Nowadays most musicians don’t get very far by limiting themselves to a single niche. That’s why becoming proficient with multiple instrument becomes not only an asset, but a increasingly popular paradigm. The multi-instrumentalist, singer, songwriter, beatboxing champion of the people, LYNX, has been taking the underground music world by storm for years now. After a stellar set at Lightning in a Bottle, she gratefully takes to time to share a few words while decompressing in her dressing room.
How are you enjoying LIB thus far?
It’s amazing. I think this is my 6th or 7th time at this festival.
Do you have any new collaborations coming out?
Definitely. I have a new song with Beats Antique. Sidecar Tommy and I wrote another new track and he is actually co-producing my new album. Jesse Rose and I did a collaboration for her title track on her album. My good friend Christopher, who was up there playing guitar [during my set] we did a collaboration as well.
That’s exactly what I’m talking about! I was speaking with an amateur singer/songwriter earlier and she was just aghast at all of the different appearances and collaborations you do.
What is the name of your new album coming out?
It’s called Light up Your Lantern.

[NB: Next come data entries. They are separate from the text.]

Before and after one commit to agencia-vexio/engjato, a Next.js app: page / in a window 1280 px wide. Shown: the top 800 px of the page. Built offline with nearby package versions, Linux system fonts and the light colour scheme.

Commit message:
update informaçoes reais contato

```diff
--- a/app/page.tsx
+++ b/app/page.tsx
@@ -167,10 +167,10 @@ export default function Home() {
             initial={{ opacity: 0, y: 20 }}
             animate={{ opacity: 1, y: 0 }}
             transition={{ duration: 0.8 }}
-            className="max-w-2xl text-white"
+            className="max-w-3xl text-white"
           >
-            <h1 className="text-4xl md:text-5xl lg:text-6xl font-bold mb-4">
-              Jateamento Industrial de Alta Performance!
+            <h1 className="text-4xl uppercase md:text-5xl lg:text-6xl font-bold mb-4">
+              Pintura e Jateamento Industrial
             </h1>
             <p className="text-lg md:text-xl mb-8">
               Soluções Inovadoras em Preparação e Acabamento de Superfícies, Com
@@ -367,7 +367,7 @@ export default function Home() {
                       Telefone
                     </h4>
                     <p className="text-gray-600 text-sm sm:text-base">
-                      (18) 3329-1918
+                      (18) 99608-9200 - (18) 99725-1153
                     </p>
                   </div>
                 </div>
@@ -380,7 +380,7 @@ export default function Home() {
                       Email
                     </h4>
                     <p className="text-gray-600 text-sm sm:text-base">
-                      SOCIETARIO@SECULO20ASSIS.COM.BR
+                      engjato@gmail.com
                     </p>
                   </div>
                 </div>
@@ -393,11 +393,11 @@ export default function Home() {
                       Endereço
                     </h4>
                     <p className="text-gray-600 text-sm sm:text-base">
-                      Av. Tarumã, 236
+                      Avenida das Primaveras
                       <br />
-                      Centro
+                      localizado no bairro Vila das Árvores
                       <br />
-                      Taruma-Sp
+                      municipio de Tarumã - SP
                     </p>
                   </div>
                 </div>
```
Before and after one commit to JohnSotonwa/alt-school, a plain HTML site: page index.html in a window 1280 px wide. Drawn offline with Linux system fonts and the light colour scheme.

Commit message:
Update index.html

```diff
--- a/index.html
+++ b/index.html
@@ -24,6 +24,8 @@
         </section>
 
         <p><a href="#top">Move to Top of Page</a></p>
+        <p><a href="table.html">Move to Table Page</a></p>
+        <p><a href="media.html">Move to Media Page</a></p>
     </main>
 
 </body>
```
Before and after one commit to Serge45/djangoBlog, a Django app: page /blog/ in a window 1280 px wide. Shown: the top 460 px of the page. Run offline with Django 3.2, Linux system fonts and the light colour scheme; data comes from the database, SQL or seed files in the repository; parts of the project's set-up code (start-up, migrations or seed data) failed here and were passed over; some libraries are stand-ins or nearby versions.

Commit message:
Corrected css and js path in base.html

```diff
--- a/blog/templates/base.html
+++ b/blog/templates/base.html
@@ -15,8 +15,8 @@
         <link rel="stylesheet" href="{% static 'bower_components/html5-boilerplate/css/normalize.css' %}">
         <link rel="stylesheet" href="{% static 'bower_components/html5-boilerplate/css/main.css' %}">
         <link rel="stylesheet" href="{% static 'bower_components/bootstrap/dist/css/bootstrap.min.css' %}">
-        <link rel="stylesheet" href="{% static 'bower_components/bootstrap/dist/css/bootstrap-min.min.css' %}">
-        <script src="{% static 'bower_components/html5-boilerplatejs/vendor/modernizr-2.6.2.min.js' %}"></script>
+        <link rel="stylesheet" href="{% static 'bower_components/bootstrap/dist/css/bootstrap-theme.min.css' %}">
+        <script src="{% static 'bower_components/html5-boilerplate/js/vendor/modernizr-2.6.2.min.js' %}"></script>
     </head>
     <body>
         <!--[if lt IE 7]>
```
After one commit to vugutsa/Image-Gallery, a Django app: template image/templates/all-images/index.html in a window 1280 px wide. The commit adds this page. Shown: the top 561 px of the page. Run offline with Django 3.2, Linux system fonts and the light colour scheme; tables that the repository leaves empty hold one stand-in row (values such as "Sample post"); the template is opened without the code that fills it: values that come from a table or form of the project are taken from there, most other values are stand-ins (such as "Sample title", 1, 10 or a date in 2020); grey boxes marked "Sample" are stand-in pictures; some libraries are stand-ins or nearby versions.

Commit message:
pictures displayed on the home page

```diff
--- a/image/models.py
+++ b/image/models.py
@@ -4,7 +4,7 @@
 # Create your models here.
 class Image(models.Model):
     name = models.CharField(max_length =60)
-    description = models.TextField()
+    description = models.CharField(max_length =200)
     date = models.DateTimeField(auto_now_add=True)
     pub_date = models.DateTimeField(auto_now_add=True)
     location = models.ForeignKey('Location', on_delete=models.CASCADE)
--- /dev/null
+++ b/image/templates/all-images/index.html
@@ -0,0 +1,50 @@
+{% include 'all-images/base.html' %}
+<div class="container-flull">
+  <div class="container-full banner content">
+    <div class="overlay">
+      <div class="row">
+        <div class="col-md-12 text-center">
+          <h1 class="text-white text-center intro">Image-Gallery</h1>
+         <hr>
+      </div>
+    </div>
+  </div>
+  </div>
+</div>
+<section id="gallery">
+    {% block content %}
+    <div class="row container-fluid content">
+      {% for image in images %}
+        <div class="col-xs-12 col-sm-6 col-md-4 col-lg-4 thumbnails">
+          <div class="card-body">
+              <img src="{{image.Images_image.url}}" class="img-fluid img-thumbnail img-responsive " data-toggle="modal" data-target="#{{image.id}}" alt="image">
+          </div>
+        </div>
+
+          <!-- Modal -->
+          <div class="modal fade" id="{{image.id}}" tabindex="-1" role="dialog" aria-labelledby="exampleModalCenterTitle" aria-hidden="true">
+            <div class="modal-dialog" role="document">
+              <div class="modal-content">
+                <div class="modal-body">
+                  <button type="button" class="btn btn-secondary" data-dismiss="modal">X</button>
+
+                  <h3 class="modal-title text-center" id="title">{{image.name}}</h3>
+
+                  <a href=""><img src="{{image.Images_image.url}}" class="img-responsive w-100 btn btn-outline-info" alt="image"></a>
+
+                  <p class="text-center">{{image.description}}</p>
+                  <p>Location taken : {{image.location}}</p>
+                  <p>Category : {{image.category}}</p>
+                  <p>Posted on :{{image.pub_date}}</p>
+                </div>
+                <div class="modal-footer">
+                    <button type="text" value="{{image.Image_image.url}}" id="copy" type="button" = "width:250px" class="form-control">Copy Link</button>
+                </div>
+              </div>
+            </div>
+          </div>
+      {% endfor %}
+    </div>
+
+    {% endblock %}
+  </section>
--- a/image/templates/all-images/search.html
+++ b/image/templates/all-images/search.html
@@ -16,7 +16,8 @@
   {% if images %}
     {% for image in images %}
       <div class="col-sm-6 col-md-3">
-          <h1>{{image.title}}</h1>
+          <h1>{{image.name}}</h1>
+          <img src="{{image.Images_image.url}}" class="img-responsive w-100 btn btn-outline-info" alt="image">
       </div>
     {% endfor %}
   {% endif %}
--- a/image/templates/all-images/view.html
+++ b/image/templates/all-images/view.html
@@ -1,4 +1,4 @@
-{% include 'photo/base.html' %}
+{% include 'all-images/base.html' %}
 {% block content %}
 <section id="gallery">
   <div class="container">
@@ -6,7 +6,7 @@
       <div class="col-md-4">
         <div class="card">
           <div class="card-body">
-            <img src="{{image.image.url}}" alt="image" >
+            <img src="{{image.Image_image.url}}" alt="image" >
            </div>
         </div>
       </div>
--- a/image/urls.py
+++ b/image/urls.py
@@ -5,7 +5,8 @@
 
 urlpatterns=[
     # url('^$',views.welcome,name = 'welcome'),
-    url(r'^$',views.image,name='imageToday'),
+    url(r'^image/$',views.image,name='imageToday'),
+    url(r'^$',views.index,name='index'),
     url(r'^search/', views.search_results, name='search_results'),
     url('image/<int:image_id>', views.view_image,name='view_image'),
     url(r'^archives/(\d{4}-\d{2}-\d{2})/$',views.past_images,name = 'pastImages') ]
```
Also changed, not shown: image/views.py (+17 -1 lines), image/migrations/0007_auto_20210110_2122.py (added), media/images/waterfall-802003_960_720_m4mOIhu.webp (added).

You closed your set with the title track from that album. A great song! What was the inspiration for that one?
I actually wrote it shortly after the earthquake in Japan and the whole Fukashima incident. This was also when Occupy Wall Street was at its peak. “Blind to the money, proud of the few. You can see the bombs bursting, feel the heat, but what can you do? It’s a treacherous world and it’s tried and it’s true. It’s a treacherous tide, when it turns what can you do?” It’s all about nature being bigger than us. We are the ants, but humans are amazing with their ability to strive and rebuild.
Were you actively involved in Occupy Oakland?
Yeah, absolutely. I was down there a few times. I did some performances there. Big ups on that movement. It’s good to see people at least talking about things and having that conversation. That is the most important part, no matter what the outcome it. We want the world to change, but I think the start of that is talking about that is going on.
Talking about the situation is the first step toward a revolution.
And a nonviolent revolution at that. A lot of people would say that we are currently in the midst of a musical revolution. What do you feel the outcome of that is going to be?
I feel like the thing that was happening in the 60s and 70s that was driving the revolution were those anthemic songs.
Like civil right?
Civil right as well as the whole counter culture rising. I hope to contribute to something people feel like is their own. That folk tradition of telling the story of our time.
Do you feel like your music is greatly inspired by these counter culture, modern day civil rights movements?
Yeah, I mean, the different archetypes of the human struggle throughout time while trying to make a small difference. I have a lyric in the song, “The Fog” that goes “the water drips through the stone”, what that is what it is. No matter how long it takes, it will.
Now where can people hear some of these new songs you have coming up?
My website is www.lynxmusic.org and the new ones will be up there soon. The new album with Sidecar Tommy won’t be ready until the fall, but we’ll have a stellar music video with “Light up Your Lantern” that Mr. Cohen directed.
What does that video look like?
We shot in some amazing locations in the bay including the Labyrinths and the Oakland hills. And an actual pirate ship in the rain.
You guys do a lot of pillaging?
Oh yeah. In the best way possible.
Great. We look forward to seeing that on the website soon. Lynx, you live performance is really something. You play multiple instruments, you beatbox, do sing. Now, do you plan all of this out beforehand or how much of it is improved?
I have a loose idea of what I’m going to do but I try to go off of what the crowd is feeling. I’ve been trying to play a lot more live things on guitar and mandolin as well as beatboxing. You know, trying to help that folk aspect come back into the electronic world and vice versa. Seeing that the two can totally intertwine.
Is that reflected on your new album as well?
For sure. I’ve been listening to a lot of 90s R&B, so there is a bit of that feel as well.
All of these genres just blend into one awesome form of music.
How do you prepare for a performance where you are flowing in between all of these different forms of music?
Mostly it’s the awesome friends around me. They really inspire me and although I am up there on stage by myself most of the time, that’s definitely not the case as far as the vibe of the music when it is a whole community effort. I wouldn’t be anywhere if it wasn’t for anyone collaborating with me from the get go when I was 18. I hope to be able to help others come up as well.
That’s so good to hear. Lynx, if money wasn’t an issue what sort of elaborate live performance would you like to out on?
Well, I’m from Colorado, so my dream is to sell out Red Rock. To have an orchestra and a crazy set design. Kind of pirate, turn of the century, kind of feel. A full live band with the electronic as well.
I would love to see that happen.
Really, I just want to give my parents the red carpet treatment. They’ve helped me so much along the way.
Awesome. Upcoming shows?
I’ve got a festival in Vermont, Priceless here in California, something in New York City, a festival in Maryland, and a festival in Michigan. This fall I’ll be back on the road supporting my new album.
That sounds great. We’ll be sure to catch you in the Fall at an LA performance, then. Thank you very much for speaking with me.